In the data below, find every line with the word "seasonCaption" and copy it out.

○ ○ ○

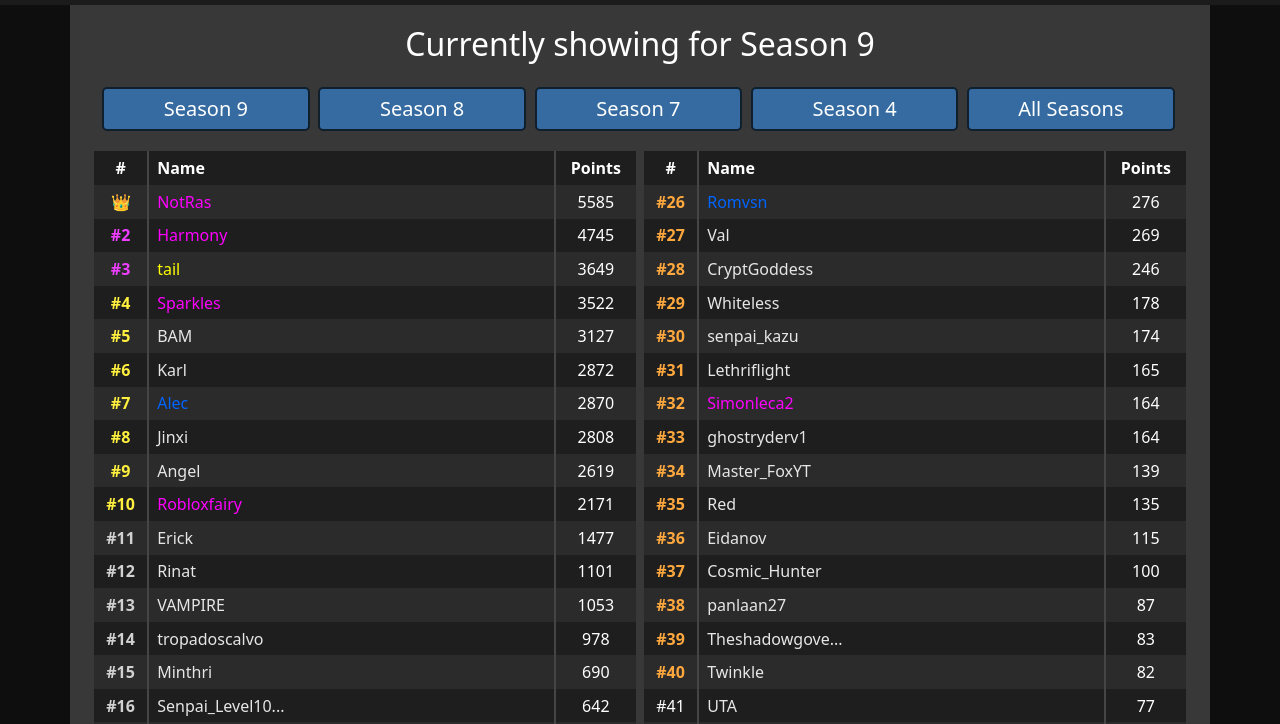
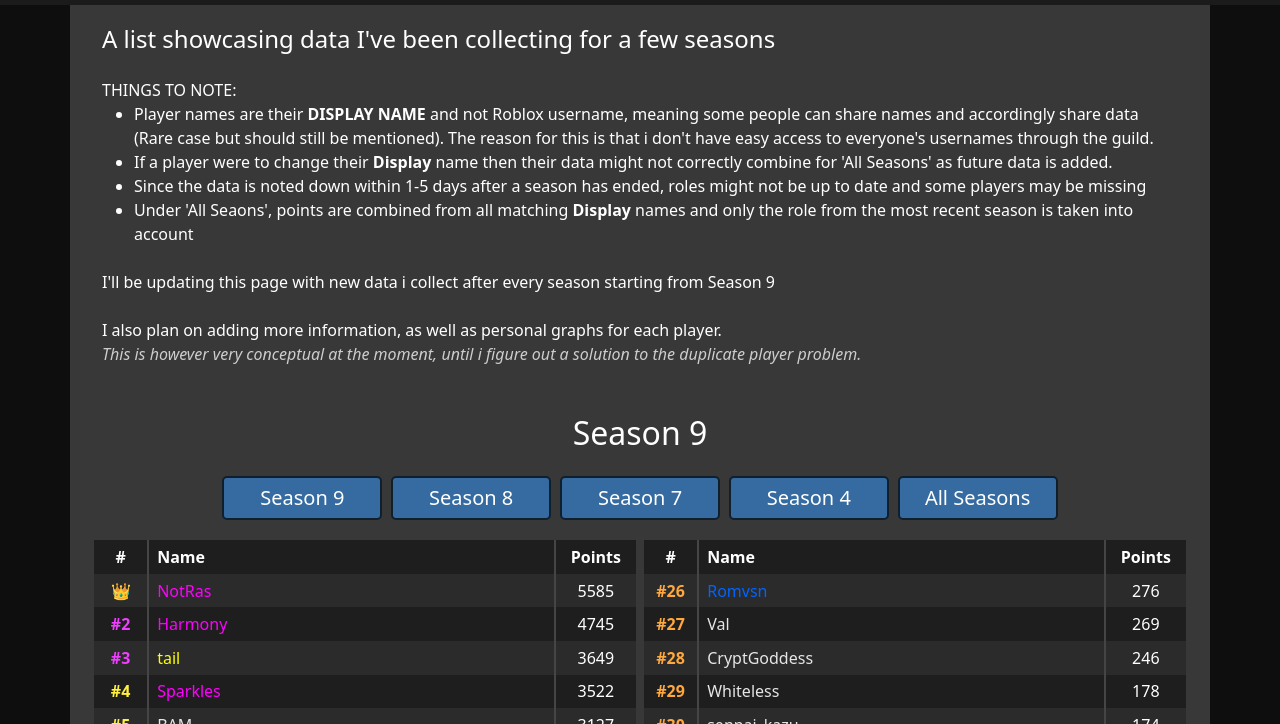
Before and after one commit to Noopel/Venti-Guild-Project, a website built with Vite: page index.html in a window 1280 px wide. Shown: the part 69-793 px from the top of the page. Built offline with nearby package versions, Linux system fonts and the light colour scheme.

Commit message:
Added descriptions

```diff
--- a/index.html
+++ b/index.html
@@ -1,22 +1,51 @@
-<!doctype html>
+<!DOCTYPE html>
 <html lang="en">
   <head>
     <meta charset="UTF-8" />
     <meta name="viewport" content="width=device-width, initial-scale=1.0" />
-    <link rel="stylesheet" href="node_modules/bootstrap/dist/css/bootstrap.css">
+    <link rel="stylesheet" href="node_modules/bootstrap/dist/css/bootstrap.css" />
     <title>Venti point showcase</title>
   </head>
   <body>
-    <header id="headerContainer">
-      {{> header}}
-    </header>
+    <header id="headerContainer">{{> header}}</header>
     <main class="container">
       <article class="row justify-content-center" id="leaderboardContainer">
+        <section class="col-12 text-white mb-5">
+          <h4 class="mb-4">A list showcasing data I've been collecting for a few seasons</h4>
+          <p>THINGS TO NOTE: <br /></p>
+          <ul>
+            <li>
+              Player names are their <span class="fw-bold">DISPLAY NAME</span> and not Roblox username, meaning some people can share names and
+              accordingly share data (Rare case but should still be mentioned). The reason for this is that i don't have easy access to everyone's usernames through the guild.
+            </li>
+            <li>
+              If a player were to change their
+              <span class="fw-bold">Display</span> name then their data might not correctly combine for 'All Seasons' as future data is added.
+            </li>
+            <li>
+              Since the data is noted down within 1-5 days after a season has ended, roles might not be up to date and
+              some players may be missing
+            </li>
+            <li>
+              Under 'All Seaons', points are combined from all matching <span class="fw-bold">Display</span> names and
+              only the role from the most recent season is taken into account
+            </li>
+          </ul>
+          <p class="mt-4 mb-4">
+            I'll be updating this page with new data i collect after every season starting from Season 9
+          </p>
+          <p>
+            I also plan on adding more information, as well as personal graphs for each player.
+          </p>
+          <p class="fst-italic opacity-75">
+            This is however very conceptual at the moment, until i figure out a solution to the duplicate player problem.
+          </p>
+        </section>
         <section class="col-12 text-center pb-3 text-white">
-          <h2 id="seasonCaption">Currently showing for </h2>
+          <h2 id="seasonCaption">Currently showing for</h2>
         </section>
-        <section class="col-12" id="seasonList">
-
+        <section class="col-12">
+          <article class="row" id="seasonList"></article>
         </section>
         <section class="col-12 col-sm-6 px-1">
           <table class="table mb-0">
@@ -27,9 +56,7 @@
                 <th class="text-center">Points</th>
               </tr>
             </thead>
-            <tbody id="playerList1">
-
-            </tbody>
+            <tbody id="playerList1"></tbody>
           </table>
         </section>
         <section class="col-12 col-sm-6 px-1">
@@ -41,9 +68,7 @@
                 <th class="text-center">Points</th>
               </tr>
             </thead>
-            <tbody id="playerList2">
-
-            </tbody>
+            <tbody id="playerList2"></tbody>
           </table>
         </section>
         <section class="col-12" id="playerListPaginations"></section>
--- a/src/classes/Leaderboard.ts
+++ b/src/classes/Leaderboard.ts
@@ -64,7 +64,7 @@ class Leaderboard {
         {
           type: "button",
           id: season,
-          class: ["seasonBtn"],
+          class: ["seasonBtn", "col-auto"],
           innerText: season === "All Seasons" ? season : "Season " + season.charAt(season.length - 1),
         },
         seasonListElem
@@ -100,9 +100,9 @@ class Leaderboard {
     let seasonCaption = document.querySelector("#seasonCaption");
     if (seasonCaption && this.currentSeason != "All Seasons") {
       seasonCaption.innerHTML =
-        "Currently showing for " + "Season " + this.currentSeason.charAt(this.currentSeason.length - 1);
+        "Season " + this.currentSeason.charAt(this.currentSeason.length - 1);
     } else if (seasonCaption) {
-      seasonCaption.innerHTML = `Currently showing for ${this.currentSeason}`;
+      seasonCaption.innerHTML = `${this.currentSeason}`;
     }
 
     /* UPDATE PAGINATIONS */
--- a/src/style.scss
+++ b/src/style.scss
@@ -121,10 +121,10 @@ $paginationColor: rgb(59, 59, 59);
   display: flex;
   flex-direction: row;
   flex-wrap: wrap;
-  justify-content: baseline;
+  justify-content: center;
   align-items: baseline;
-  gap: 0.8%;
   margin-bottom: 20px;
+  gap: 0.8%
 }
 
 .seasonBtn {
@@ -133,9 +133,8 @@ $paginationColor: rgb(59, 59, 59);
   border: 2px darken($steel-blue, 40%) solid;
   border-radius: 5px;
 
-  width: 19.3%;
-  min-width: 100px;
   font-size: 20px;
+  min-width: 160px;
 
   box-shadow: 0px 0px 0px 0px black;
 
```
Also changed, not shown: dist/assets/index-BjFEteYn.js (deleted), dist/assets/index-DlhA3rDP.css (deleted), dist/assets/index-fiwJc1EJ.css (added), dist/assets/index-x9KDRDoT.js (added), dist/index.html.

○ ○ ○

## Solved problem
-          <h2 id="seasonCaption">Currently showing for </h2>
+          <h2 id="seasonCaption">Currently showing for</h2>
     let seasonCaption = document.querySelector("#seasonCaption");
     if (seasonCaption && this.currentSeason != "All Seasons") {
       seasonCaption.innerHTML =
     } else if (seasonCaption) {
-      seasonCaption.innerHTML = `Currently showing for ${this.currentSeason}`;
+      seasonCaption.innerHTML = `${this.currentSeason}`;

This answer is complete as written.